Unique scannable bar codes will start to show up in May 2009 on business- and first-class mail and packages. The codes should speed up processing of that mail and will allow businesses as well as post offices to track the movement and delivery of each piece sent.
Businesses can expect the bar codes to bring the same kinds of efficiencies in data mining and management found online to snail-mail billing and direct marketing.
The digital mail revolution, named "Intelligent Mail" by the USPS, will help companies zero in on their best sales prospects by much more quickly gauging response rates to mail offers and tweaking pitches if they flub.

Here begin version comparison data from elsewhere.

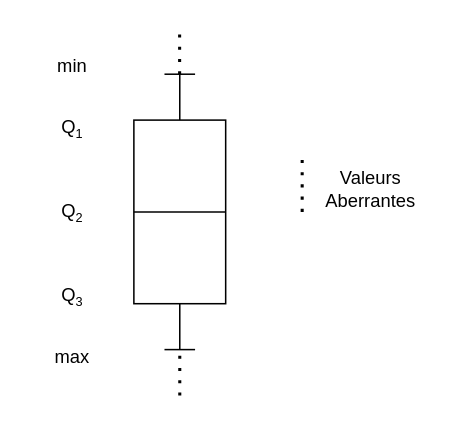
Earlier version of the draw.io diagram University/4th_ING_Software/1st_Semester/Data_Mining/TD/TD1/boxPlot.drawio (rabah-usthb/Documentations). Source tidied: cells renumbered, new cells numbered last; positions are measured from the earlier drawing's top-left corner, leaving out a move shared by most shapes. Both pictures are drawn from the tidied source at 153%, with x=0, y=0 at pixel (26, 28).
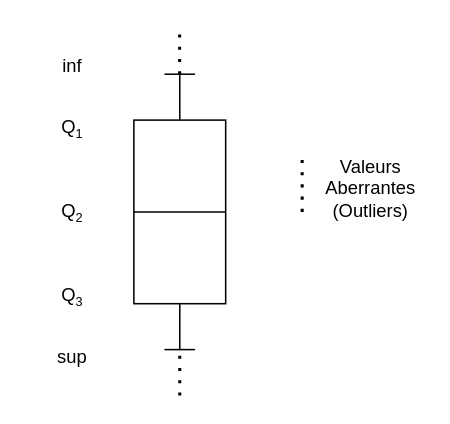
After the change.

The edit, as a diff of the source:
```diff
@@
-    <mxCell id="13" value="Valeurs&lt;div&gt;Aberrantes&lt;/div&gt;" style="text;html=1;align=center;verticalAlign=middle;whiteSpace=wrap;rounded=0;" parent="1" vertex="1">
+    <mxCell id="13" value="Valeurs&lt;div&gt;Aberrantes&lt;/div&gt;&lt;div&gt;(Outliers)&lt;/div&gt;" style="text;html=1;align=center;verticalAlign=middle;whiteSpace=wrap;rounded=0;" parent="1" vertex="1">
       <mxGeometry x="190" y="90" width="70" height="30" as="geometry" />
     </mxCell>
@@
-    <mxCell id="15" value="min" style="text;html=1;align=center;verticalAlign=middle;whiteSpace=wrap;rounded=0;" parent="1" vertex="1">
+    <mxCell id="15" value="inf" style="text;html=1;align=center;verticalAlign=middle;whiteSpace=wrap;rounded=0;" parent="1" vertex="1">
       <mxGeometry y="10" width="60" height="30" as="geometry" />
     </mxCell>
-    <mxCell id="16" value="max" style="text;html=1;align=center;verticalAlign=middle;whiteSpace=wrap;rounded=0;" parent="1" vertex="1">
+    <mxCell id="16" value="sup" style="text;html=1;align=center;verticalAlign=middle;whiteSpace=wrap;rounded=0;" parent="1" vertex="1">
       <mxGeometry y="200" width="60" height="30" as="geometry" />
     </mxCell>
```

It'll be a huge improvement over today's system of not knowing for weeks whether an ad or promotion was a hit or a dud. "By knowing exactly when a piece of mail has arrived, a company can use e-mail to follow up with the customer and make another offer," says Jerry Cerasale, a senior vice president with the Direct Marketing Association -- assuming the person hasn't opted out of receiving e-mail from that company.

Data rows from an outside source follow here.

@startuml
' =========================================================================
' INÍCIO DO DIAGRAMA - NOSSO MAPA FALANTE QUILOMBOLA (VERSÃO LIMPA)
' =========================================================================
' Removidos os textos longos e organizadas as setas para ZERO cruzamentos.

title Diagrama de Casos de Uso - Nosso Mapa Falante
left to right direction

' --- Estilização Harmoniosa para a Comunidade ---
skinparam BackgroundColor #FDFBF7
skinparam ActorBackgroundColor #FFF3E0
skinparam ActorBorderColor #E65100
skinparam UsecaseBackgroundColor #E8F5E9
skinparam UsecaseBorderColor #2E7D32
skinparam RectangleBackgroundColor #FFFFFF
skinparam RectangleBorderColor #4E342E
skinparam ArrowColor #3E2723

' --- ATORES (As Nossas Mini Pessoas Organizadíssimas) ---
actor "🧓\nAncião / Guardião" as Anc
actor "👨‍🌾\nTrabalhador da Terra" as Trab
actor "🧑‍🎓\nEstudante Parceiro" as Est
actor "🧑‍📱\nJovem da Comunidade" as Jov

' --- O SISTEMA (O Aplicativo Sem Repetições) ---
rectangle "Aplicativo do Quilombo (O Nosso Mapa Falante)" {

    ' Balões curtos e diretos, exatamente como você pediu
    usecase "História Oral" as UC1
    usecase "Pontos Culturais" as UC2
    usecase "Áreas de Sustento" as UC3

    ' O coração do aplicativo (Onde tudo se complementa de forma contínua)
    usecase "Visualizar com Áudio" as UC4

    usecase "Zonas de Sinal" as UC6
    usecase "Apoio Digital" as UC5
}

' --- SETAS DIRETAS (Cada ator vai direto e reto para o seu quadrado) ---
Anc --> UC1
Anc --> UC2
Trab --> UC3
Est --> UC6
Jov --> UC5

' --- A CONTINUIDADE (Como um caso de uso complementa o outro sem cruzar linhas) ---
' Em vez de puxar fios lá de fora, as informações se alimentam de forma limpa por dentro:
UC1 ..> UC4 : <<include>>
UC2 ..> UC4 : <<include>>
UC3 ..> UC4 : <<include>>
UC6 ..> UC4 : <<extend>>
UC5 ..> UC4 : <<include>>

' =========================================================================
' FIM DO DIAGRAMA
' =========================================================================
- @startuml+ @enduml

Intelligent Mail will deliver benefits on the businesses operations side, too. Customers won't be able to brush off collections calls by saying "the check is in the mail" because companies can verify that instantly. Analysis of mail and bill paying patterns can save businesses big legal bills, as well.
One company that participated in a test of Intelligent Mail reported saving $1 million by using digital mail feedback to determine when it shouldn’t send past due bills to the collections department.
Photo by enimal.